Thabane and his then-wife Lipolelo Thabane, 58, were in the middle of a bitter divorce when she was shot and killed.
Lesotho’s former prime minister Thomas Thabane and his wife paid assassins a down payment of $24,000 (just over R400,000) to kill his estranged wife Lipolelo three years ago, according to a police affidavit seen on Wednesday.
The details were the latest twist in a scandal that has rocked the southern African state and prompted Thabane to resign last month under pressure over accusations he hampered the investigation.
Thabane and his then-wife Lipolelo Thabane, 58, were in the middle of a bitter divorce when she was shot and killed outside her home two days before her husband’s 2017 inauguration.
Thabane has not yet been charged, but the police said he was involved in the plot to kill Lipolelo using hired killers and his wife Maesaiah is in custody accused of murder.
Hours before she was shot dead on the outskirts of the capital, Lesotho’s former first lady, Lipolelo Thabane, made a surprising decision.
In an affidavit filed on Tuesday but seen by AFP on Wednesday, Deputy Commissioner of Police Paseka Mokete said Thabane and Maesaiah “wanted the deceased dead so that (Maesaiah) …could assume the position of First Lady”.
Ex-premier “Thabane physically pointed out the residence of the deceased to his co-accused,” Mokete said.
Police have said they found Thabane’s mobile number in communications records from the crime scene.
Thabane has denied involvement in the murder. He married Maesaiah two months after the death of Lipolelo.
The police commissioner said the couple had promised to pay the killers the equivalent of $179,485, which was to be paid in instalments.
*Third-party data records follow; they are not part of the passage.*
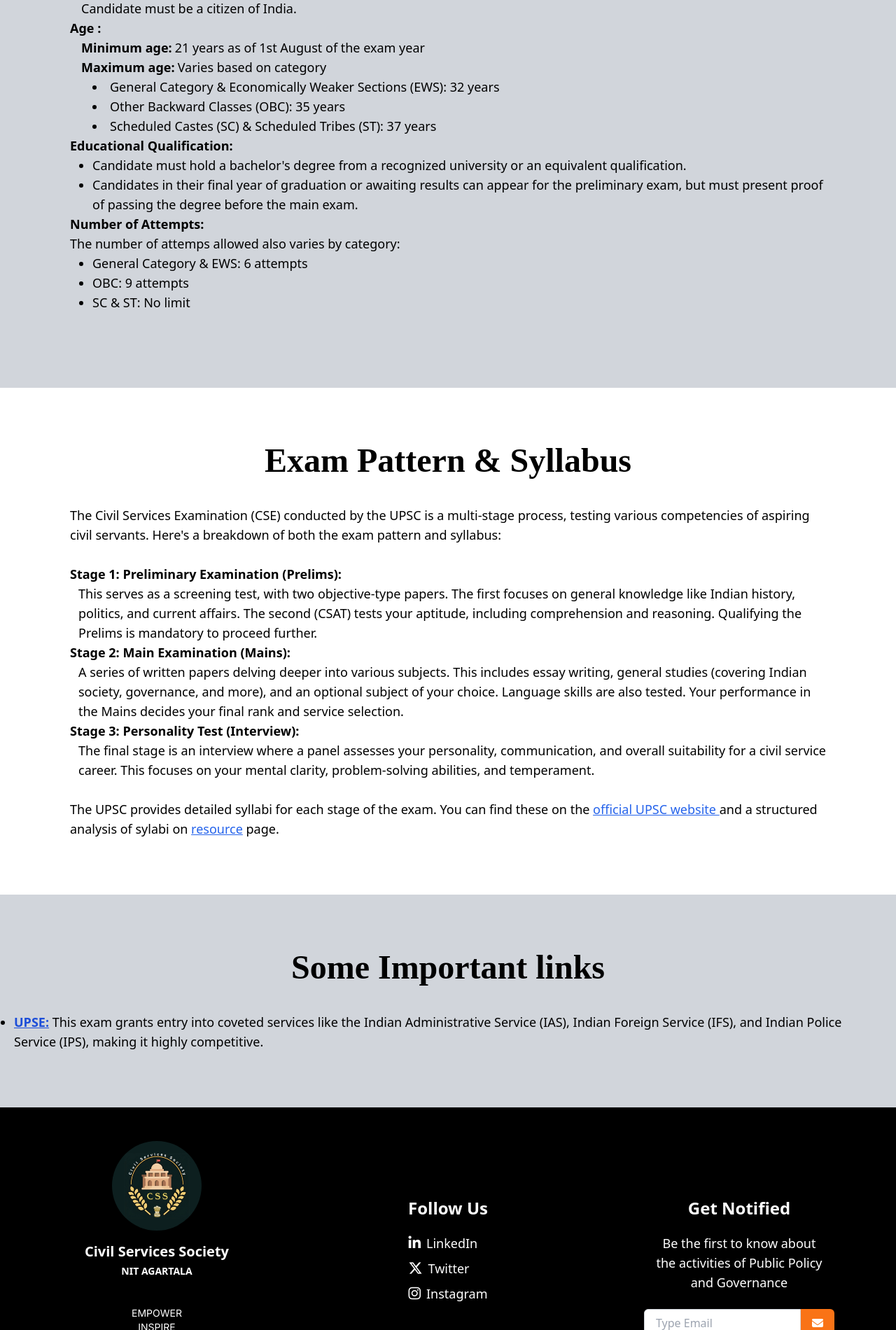
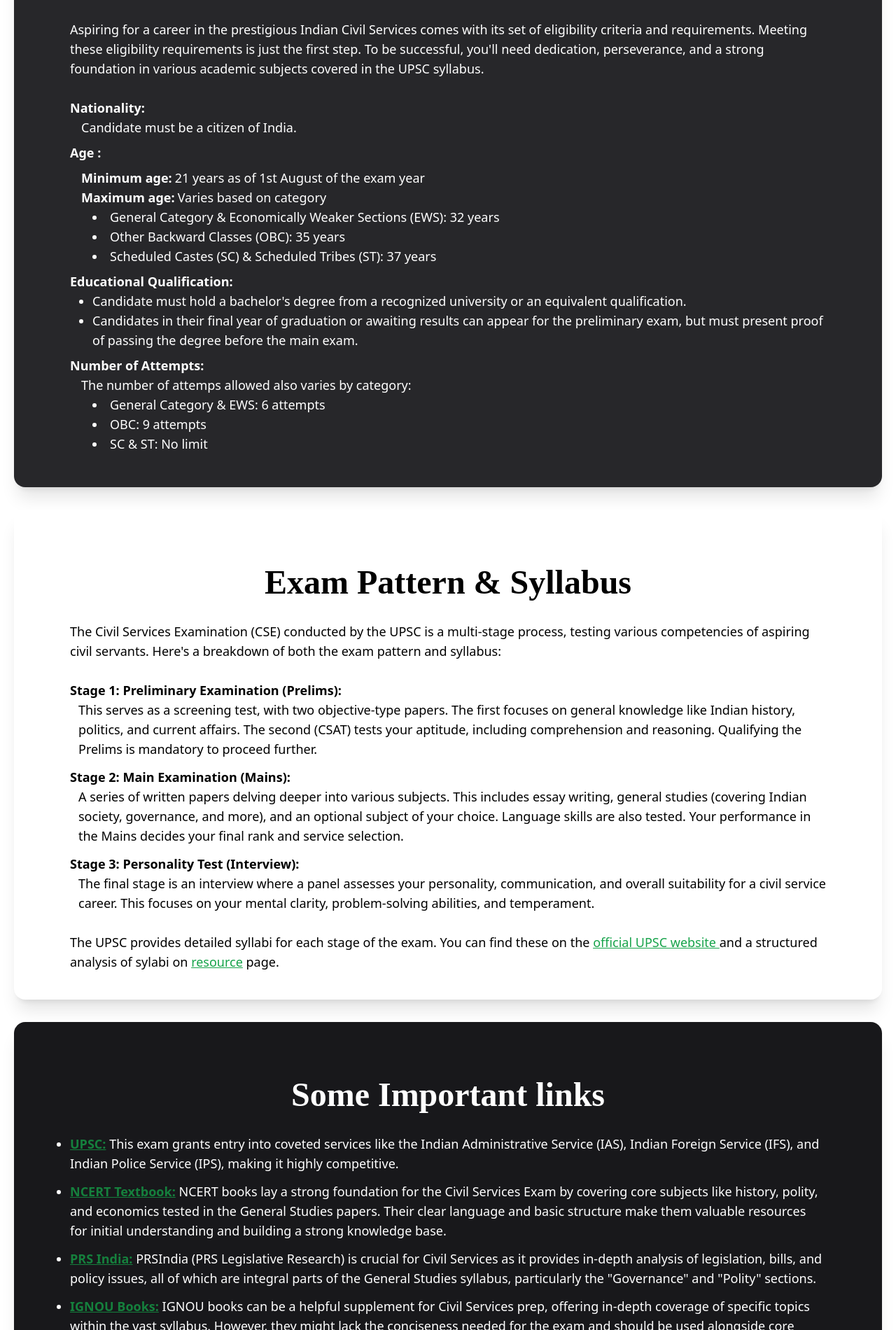
Before and after one commit to Courage003/CSS-official-Website, a React (Vite) app: page /career in a window 1280 px wide. Shown: the part 900-2800 px from the top of the page at 70% size. Built offline with nearby package versions, Linux system fonts and the light colour scheme.

Commit message:
career page

```diff
--- a/src/components/careerAndExam/CareerAndExam.jsx
+++ b/src/components/careerAndExam/CareerAndExam.jsx
@@ -1,15 +1,19 @@
 import React from "react";
 import { Link } from "react-router-dom";
+import coverImg from "../../assets/upse.png";
 
 export default function CareerAndExam() {
   return (
     <section className="hero flex flex-col items-center justify-center">
+      <div className="sticky top-0 z-0 h-[22rem] w-full overflow-visible">
+        <img src={coverImg} alt="" className="h-96 w-full" />
+      </div>
       {/*What is Civil Services?*/}
-      <div className="container flex flex-col items-center justify-center pt-20 md:h-[550px] md:pt-0 lg:w-[1240px]">
-        <h1 className=" font-fredoka text-4xl font-bold md:p-10 lg:text-5xl">
+      <div className="container z-10 flex flex-col items-center justify-center rounded-t-xl bg-white shadow-xl md:h-[550px] md:rounded-2xl lg:w-[1240px] xl:h-[400px]">
+        <h1 className=" pt-10 font-fredoka text-4xl font-bold lg:text-5xl">
           What is Civil Services?
         </h1>
-        <p className="mx-20 py-8 md:py-0 lg:text-lg ">
+        <p className="mx-20 py-8  lg:text-lg ">
           The civil services in India are the lifeblood of the nation's
           administration. These dedicated, non-elected officials form a vast
           network, stretching from the heart of the government in New Delhi to
@@ -26,26 +30,30 @@ export default function CareerAndExam() {
         </p>
       </div>
       {/*Eligibility & Requirements*/}
-      <div className="flex w-full flex-col items-center justify-center bg-gray-300">
-        <div className="container flex flex-col items-center justify-center py-10 lg:w-[1240px]   lg:py-20">
-          <h1 className=" font-fredoka text-4xl font-bold md:p-10 lg:text-5xl">
+      <div className="flex w-full flex-col items-center justify-center">
+        <div className="container z-10 flex flex-col items-center justify-center bg-zinc-800 text-white shadow-xl md:m-4 md:rounded-2xl  lg:w-[1240px]">
+          <h1 className=" pt-20 font-fredoka text-4xl font-bold lg:text-5xl">
             Eligibility & Requirements
           </h1>
-          <p className="mx-20 py-8 md:py-0 lg:text-lg">
+          <p className="mx-20 py-8 pb-12 lg:text-lg">
             Aspiring for a career in the prestigious Indian Civil Services comes
             with its set of eligibility criteria and requirements. Meeting these
             eligibility requirements is just the first step. To be successful,
             you'll need dedication, perseverance, and a strong foundation in
             various academic subjects covered in the UPSC syllabus. <br />
             <br />
+            <ul className="grid gap-2">
+              <li>
                 <strong className="text-lg">Nationality:</strong> <br />
                 <span className="pl-4">
                   Candidate must be a citizen of India.
                 </span>{" "}
                 <br />
+              </li>
+              <li>
                 <strong className="text-lg">Age :</strong>
                 <br />
-            <ul className="list-inside pl-4">
+                <ul className="list-inside pl-4 pt-2">
                   <li>
                     {" "}
                     <span className="pr-1 font-semibold">Minimum age:</span>
@@ -56,8 +64,8 @@ export default function CareerAndExam() {
                     Varies based on category
                     <ul className="list-inside list-disc pl-4">
                       <li>
-                    General Category & Economically Weaker Sections (EWS): 32
-                    years
+                        General Category & Economically Weaker Sections (EWS):
+                        32 years
                       </li>
                       <li>Other Backward Classes (OBC): 35 years</li>
                       <li>
@@ -66,6 +74,8 @@ export default function CareerAndExam() {
                     </ul>
                   </li>
                 </ul>
+              </li>
+              <li>
                 <strong className="text-lg">Educational Qualification:</strong>
                 <ul className="list-outside list-disc pl-8">
                   <li>
@@ -73,33 +83,39 @@ export default function CareerAndExam() {
                     university or an equivalent qualification.
                   </li>
                   <li>
-                Candidates in their final year of graduation or awaiting results
-                can appear for the preliminary exam, but must present proof of
-                passing the degree before the main exam.
+                    Candidates in their final year of graduation or awaiting
+                    results can appear for the preliminary exam, but must
+                    present proof of passing the degree before the main exam.
                   </li>
                 </ul>
+              </li>
+              <li>
                 <strong className="text-lg">Number of Attempts:</strong>
-            <br /> The number of attemps allowed also varies by category:
-            <ul className="list-outside list-disc pl-8">
+                <br />{" "}
+                <span className="pl-4">
+                  The number of attemps allowed also varies by category:
+                  <ul className="list-inside list-disc pl-8">
                     <li>General Category & EWS: 6 attempts</li>
                     <li>OBC: 9 attempts</li>
                     <li>SC & ST: No limit</li>
-            </ul>{" "}
-            <br />
+                  </ul>
+                </span>
+              </li>
+            </ul>
           </p>
         </div>
       </div>
       {/*Exam Pattern & Syllabus*/}
-      <div className="container flex flex-col items-center justify-center py-20 lg:w-[1240px]">
-        <h1 className=" font-fredoka text-4xl font-bold md:pb-10 lg:text-5xl">
+      <div className="container z-10 flex flex-col items-center justify-center bg-white shadow-xl md:m-4 md:rounded-2xl  lg:w-[1240px]">
+        <h1 className=" pt-20 font-fredoka text-4xl font-bold lg:text-5xl">
           Exam Pattern & Syllabus
         </h1>
-        <p className="mx-20 py-8 md:py-0 lg:text-lg ">
+        <p className="mx-20 py-10 pt-8  lg:text-lg">
           The Civil Services Examination (CSE) conducted by the UPSC is a
           multi-stage process, testing various competencies of aspiring civil
           servants. Here's a breakdown of both the exam pattern and syllabus:{" "}
           <br /> <br />
-          <ul>
+          <ul className="grid gap-3">
             <li>
               <strong>Stage 1: Preliminary Examination (Prelims): </strong>{" "}
               <br />
@@ -130,24 +146,97 @@ export default function CareerAndExam() {
                 problem-solving abilities, and temperament.
               </p>
             </li>
-          </ul> <br />
-          The UPSC provides detailed syllabi for each stage of the exam. You can find these on the <a href="https://upsc.gov.in/sites/default/files/Engl_CSP_2017.pdf" className="text-blue-600 underline"> official UPSC website </a> and a structured analysis of sylabi on <Link to="/resources" className="text-blue-600 underline"> resource</Link> page.
+          </ul>{" "}
+          <br />
+          The UPSC provides detailed syllabi for each stage of the exam. You can
+          find these on the{" "}
+          <a
+            href="https://upsc.gov.in/sites/default/files/Engl_CSP_2017.pdf"
+            className="text-green-600 underline"
+            target="_blank"
+          >
+            {" "}
+            official UPSC website{" "}
+          </a>{" "}
+          and a structured analysis of sylabi on{" "}
+          <Link to="/resources" className="text-green-600 underline">
+            {" "}
+            resource
+          </Link>{" "}
+          page.
         </p>
       </div>
 
       {/*exams page*/}
-      <div className="flex w-full flex-col items-center justify-center bg-gray-300">
-      <div className="container flex flex-col items-center justify-center py-20 lg:w-[1240px]">
-        <h1 className=" font-fredoka text-4xl font-bold md:pb-10 lg:text-5xl">
+      <div className="mb-20 flex w-full flex-col items-center justify-center">
+        <div className="container z-10 flex flex-col items-center justify-center bg-zinc-900 text-white shadow-xl md:m-4 md:rounded-2xl  lg:w-[1240px]">
+          <h1 className=" pt-20 font-fredoka text-4xl font-bold lg:text-5xl">
             Some Important links
           </h1>
-        <p className="w-full items-start mx-20 py-8 md:py-0 lg:text-lg ">
-          <ul>
+          <p className="mx-20 py-10 pt-8  lg:text-lg">
+            <ul className="grid gap-3">
               <li className="list-disc">
-                    <a href="https://upsc.gov.in/" className="font-bold underline text-blue-700"> UPSE:</a> {" "}
-                    This exam grants entry into coveted services like the Indian Administrative Service (IAS), Indian Foreign Service (IFS), and Indian Police Service (IPS), making it highly competitive.
+                <a
+                  href="https://upsc.gov.in/"
+                  className="font-bold text-green-700 underline"
+                  target="_blank"
+                >
+                  {" "}
+                  UPSC:
+                </a>{" "}
+                This exam grants entry into coveted services like the Indian
+                Administrative Service (IAS), Indian Foreign Service (IFS), and
+                Indian Police Service (IPS), making it highly competitive.
               </li>
-          </ul>
+              <li className="list-disc">
+                <a
+                  href="https://ncert.nic.in/textbook.php"
+                  className="font-bold text-green-700 underline"
+                  target="_blank"
+                >
+                  {" "}
+                  NCERT Textbook:
+                </a>{" "}
+                NCERT books lay a strong foundation for the Civil Services Exam
+                by covering core subjects like history, polity, and economics
+                tested in the General Studies papers. Their clear language and
+                basic structure make them valuable resources for initial
+                understanding and building a strong knowledge base.
+              </li>
+              <li className="list-disc">
+                <a
+                  href="https://prsindia.org/"
+                  className="font-bold text-green-700 underline"
+                  target="_blank"
+                >
+                  {" "}
+                  PRS India:
+                </a>{" "}
+                PRSIndia (PRS Legislative Research) is crucial for Civil Services
+                 as it provides in-depth analysis of legislation, bills, and policy
+                  issues, all of which are integral parts of the General Studies
+                  syllabus, particularly the "Governance" and "Polity" sections.
+              </li>
+              <li className="list-disc">
+                <a
+                  href="https://www.egyankosh.ac.in/"
+                  className="font-bold text-green-700 underline"
+                  target="_blank"
+                >
+                  {" "}
+                  IGNOU Books:
+                </a>{" "}
+                IGNOU books can be a helpful supplement for Civil Services prep,
+                offering in-depth coverage of specific topics within the vast syllabus.
+                However, they might lack the conciseness needed for the exam and should
+                be used alongside core resources like NCERT textbooks.
+              </li>
+            </ul> <br />
+            For more detailed and researched material, hand-written by our members can be
+            available <Link to="/resources" className="text-green-600 underline">
+            {" "}
+            here
+          </Link>.
           </p>
         </div>
       </div>
```
Also changed, not shown: src/assets/upse.png (added). Lines whose indentation alone changed are shown as unchanged.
“They would be remunerated in cash… and through employment opportunities, should they carry out the murder of the deceased prior to (Thabane’s) inauguration as prime minister,” Mokete said.
Initial payments totalling 400,000 maloti ($23,931) were made after Lipolelo’s assassination on 14 June 2017, police said.
A first attempt to kill Lipolelo failed on 12 June 2017, police said.
One of the accused killers has since turned state witness.
Maesaiah, 43, was charged with murder in February and spent half a night in jail before a High Court freed her on a 1,000 maloti ($57) bail.
She returned to custody last week after a court revoked bail. She applied for fresh bail on Thursday and a hearing is scheduled for 16 June.
In the application, she sought release to allow her to take care of her “critically ill” husband who has “been diagnosed with an advanced prostate cancer” for which he underwent an operation in South Africa on 29 May 2020.
Police oppose the bail application.